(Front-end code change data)
===

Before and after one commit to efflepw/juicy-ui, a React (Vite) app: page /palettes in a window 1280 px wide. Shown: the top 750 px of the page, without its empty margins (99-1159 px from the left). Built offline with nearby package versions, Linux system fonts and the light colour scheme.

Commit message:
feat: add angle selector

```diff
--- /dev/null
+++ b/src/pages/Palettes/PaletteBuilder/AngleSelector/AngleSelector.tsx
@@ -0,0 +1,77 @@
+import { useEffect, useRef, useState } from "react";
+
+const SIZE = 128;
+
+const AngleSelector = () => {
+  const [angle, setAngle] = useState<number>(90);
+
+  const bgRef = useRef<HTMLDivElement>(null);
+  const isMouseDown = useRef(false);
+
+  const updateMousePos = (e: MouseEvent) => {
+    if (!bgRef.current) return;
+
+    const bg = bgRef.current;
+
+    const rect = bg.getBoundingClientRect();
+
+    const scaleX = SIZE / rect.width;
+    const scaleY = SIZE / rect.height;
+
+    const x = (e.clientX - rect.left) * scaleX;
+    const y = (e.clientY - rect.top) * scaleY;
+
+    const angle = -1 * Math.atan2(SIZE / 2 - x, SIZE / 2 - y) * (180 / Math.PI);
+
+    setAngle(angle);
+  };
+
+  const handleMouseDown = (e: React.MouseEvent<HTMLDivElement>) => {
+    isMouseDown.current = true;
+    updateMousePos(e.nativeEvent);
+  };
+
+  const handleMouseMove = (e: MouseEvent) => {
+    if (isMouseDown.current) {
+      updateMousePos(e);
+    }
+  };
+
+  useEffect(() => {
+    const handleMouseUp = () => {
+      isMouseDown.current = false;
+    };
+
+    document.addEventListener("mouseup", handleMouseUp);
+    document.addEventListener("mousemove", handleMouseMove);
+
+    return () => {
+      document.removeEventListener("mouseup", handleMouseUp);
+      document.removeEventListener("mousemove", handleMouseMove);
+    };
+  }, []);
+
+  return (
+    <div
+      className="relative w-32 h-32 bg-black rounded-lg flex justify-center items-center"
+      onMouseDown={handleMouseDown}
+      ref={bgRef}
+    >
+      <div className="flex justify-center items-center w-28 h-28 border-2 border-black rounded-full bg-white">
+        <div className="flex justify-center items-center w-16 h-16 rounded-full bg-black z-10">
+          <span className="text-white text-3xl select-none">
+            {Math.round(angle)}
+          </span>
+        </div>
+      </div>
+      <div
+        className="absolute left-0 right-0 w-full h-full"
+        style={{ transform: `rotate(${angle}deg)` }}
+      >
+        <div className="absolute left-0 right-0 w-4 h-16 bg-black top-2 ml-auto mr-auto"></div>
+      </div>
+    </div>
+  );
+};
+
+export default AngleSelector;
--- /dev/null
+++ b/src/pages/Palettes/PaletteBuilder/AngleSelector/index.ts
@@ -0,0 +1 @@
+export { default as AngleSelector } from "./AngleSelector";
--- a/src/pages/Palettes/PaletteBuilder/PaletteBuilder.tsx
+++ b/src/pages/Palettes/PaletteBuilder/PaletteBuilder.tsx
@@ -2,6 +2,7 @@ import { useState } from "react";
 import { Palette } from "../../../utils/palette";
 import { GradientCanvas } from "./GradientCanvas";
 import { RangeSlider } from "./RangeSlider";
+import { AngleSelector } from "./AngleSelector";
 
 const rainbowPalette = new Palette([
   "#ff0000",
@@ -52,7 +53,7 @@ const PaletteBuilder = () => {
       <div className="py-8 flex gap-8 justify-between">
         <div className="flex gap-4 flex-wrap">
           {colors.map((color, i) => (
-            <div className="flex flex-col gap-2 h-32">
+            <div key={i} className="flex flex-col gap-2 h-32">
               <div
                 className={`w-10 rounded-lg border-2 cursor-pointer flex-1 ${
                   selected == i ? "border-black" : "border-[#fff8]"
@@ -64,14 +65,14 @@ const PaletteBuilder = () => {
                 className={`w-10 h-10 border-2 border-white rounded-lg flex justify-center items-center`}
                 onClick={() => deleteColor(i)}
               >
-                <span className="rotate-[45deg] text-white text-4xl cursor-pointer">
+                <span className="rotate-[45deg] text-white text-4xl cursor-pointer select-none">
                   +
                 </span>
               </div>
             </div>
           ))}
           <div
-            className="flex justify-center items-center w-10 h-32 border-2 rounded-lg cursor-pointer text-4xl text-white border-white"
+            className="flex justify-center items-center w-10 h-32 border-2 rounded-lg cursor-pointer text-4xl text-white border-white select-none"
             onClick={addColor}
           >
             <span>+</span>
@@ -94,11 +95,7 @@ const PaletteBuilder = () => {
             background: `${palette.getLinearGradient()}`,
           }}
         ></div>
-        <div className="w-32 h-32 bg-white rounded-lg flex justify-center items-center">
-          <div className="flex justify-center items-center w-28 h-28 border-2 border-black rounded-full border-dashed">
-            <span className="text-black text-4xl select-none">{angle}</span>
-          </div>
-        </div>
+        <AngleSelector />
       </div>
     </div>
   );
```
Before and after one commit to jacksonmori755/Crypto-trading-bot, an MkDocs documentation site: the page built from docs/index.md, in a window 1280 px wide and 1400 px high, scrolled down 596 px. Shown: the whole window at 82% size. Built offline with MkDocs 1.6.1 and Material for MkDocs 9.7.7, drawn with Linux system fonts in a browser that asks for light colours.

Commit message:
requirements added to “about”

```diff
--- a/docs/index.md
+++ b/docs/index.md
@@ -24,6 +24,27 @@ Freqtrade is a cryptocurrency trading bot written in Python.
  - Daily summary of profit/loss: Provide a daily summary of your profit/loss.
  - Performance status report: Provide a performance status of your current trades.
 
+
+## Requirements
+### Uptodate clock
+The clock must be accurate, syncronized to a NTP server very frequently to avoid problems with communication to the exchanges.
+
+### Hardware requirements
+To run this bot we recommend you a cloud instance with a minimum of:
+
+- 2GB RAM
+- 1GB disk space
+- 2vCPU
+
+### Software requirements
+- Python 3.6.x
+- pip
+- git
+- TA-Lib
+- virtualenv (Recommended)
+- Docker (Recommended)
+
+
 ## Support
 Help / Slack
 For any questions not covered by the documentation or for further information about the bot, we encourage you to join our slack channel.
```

===

_Problem to work on:_ Once you have read the entries, write them all out again exactly.

_Answer below:_
Before and after one commit to efflepw/juicy-ui, a React (Vite) app: page /palettes in a window 1280 px wide. Shown: the top 750 px of the page, without its empty margins (99-1159 px from the left). Built offline with nearby package versions, Linux system fonts and the light colour scheme.

Commit message:
feat: add angle selector

```diff
--- /dev/null
+++ b/src/pages/Palettes/PaletteBuilder/AngleSelector/AngleSelector.tsx
@@ -0,0 +1,77 @@
+import { useEffect, useRef, useState } from "react";
+
+const SIZE = 128;
+
+const AngleSelector = () => {
+  const [angle, setAngle] = useState<number>(90);
+
+  const bgRef = useRef<HTMLDivElement>(null);
+  const isMouseDown = useRef(false);
+
+  const updateMousePos = (e: MouseEvent) => {
+    if (!bgRef.current) return;
+
+    const bg = bgRef.current;
+
+    const rect = bg.getBoundingClientRect();
+
+    const scaleX = SIZE / rect.width;
+    const scaleY = SIZE / rect.height;
+
+    const x = (e.clientX - rect.left) * scaleX;
+    const y = (e.clientY - rect.top) * scaleY;
+
+    const angle = -1 * Math.atan2(SIZE / 2 - x, SIZE / 2 - y) * (180 / Math.PI);
+
+    setAngle(angle);
+  };
+
+  const handleMouseDown = (e: React.MouseEvent<HTMLDivElement>) => {
+    isMouseDown.current = true;
+    updateMousePos(e.nativeEvent);
+  };
+
+  const handleMouseMove = (e: MouseEvent) => {
+    if (isMouseDown.current) {
+      updateMousePos(e);
+    }
+  };
+
+  useEffect(() => {
+    const handleMouseUp = () => {
+      isMouseDown.current = false;
+    };
+
+    document.addEventListener("mouseup", handleMouseUp);
+    document.addEventListener("mousemove", handleMouseMove);
+
+    return () => {
+      document.removeEventListener("mouseup", handleMouseUp);
+      document.removeEventListener("mousemove", handleMouseMove);
+    };
+  }, []);
+
+  return (
+    <div
+      className="relative w-32 h-32 bg-black rounded-lg flex justify-center items-center"
+      onMouseDown={handleMouseDown}
+      ref={bgRef}
+    >
+      <div className="flex justify-center items-center w-28 h-28 border-2 border-black rounded-full bg-white">
+        <div className="flex justify-center items-center w-16 h-16 rounded-full bg-black z-10">
+          <span className="text-white text-3xl select-none">
+            {Math.round(angle)}
+          </span>
+        </div>
+      </div>
+      <div
+        className="absolute left-0 right-0 w-full h-full"
+        style={{ transform: `rotate(${angle}deg)` }}
+      >
+        <div className="absolute left-0 right-0 w-4 h-16 bg-black top-2 ml-auto mr-auto"></div>
+      </div>
+    </div>
+  );
+};
+
+export default AngleSelector;
--- /dev/null
+++ b/src/pages/Palettes/PaletteBuilder/AngleSelector/index.ts
@@ -0,0 +1 @@
+export { default as AngleSelector } from "./AngleSelector";
--- a/src/pages/Palettes/PaletteBuilder/PaletteBuilder.tsx
+++ b/src/pages/Palettes/PaletteBuilder/PaletteBuilder.tsx
@@ -2,6 +2,7 @@ import { useState } from "react";
 import { Palette } from "../../../utils/palette";
 import { GradientCanvas } from "./GradientCanvas";
 import { RangeSlider } from "./RangeSlider";
+import { AngleSelector } from "./AngleSelector";
 
 const rainbowPalette = new Palette([
   "#ff0000",
@@ -52,7 +53,7 @@ const PaletteBuilder = () => {
       <div className="py-8 flex gap-8 justify-between">
         <div className="flex gap-4 flex-wrap">
           {colors.map((color, i) => (
-            <div className="flex flex-col gap-2 h-32">
+            <div key={i} className="flex flex-col gap-2 h-32">
               <div
                 className={`w-10 rounded-lg border-2 cursor-pointer flex-1 ${
                   selected == i ? "border-black" : "border-[#fff8]"
@@ -64,14 +65,14 @@ const PaletteBuilder = () => {
                 className={`w-10 h-10 border-2 border-white rounded-lg flex justify-center items-center`}
                 onClick={() => deleteColor(i)}
               >
-                <span className="rotate-[45deg] text-white text-4xl cursor-pointer">
+                <span className="rotate-[45deg] text-white text-4xl cursor-pointer select-none">
                   +
                 </span>
               </div>
             </div>
           ))}
           <div
-            className="flex justify-center items-center w-10 h-32 border-2 rounded-lg cursor-pointer text-4xl text-white border-white"
+            className="flex justify-center items-center w-10 h-32 border-2 rounded-lg cursor-pointer text-4xl text-white border-white select-none"
             onClick={addColor}
           >
             <span>+</span>
@@ -94,11 +95,7 @@ const PaletteBuilder = () => {
             background: `${palette.getLinearGradient()}`,
           }}
         ></div>
-        <div className="w-32 h-32 bg-white rounded-lg flex justify-center items-center">
-          <div className="flex justify-center items-center w-28 h-28 border-2 border-black rounded-full border-dashed">
-            <span className="text-black text-4xl select-none">{angle}</span>
-          </div>
-        </div>
+        <AngleSelector />
       </div>
     </div>
   );
```
Before and after one commit to jacksonmori755/Crypto-trading-bot, an MkDocs documentation site: the page built from docs/index.md, in a window 1280 px wide and 1400 px high, scrolled down 596 px. Shown: the whole window at 82% size. Built offline with MkDocs 1.6.1 and Material for MkDocs 9.7.7, drawn with Linux system fonts in a browser that asks for light colours.

Commit message:
requirements added to “about”

```diff
--- a/docs/index.md
+++ b/docs/index.md
@@ -24,6 +24,27 @@ Freqtrade is a cryptocurrency trading bot written in Python.
  - Daily summary of profit/loss: Provide a daily summary of your profit/loss.
  - Performance status report: Provide a performance status of your current trades.
 
+
+## Requirements
+### Uptodate clock
+The clock must be accurate, syncronized to a NTP server very frequently to avoid problems with communication to the exchanges.
+
+### Hardware requirements
+To run this bot we recommend you a cloud instance with a minimum of:
+
+- 2GB RAM
+- 1GB disk space
+- 2vCPU
+
+### Software requirements
+- Python 3.6.x
+- pip
+- git
+- TA-Lib
+- virtualenv (Recommended)
+- Docker (Recommended)
+
+
 ## Support
 Help / Slack
 For any questions not covered by the documentation or for further information about the bot, we encourage you to join our slack channel.
```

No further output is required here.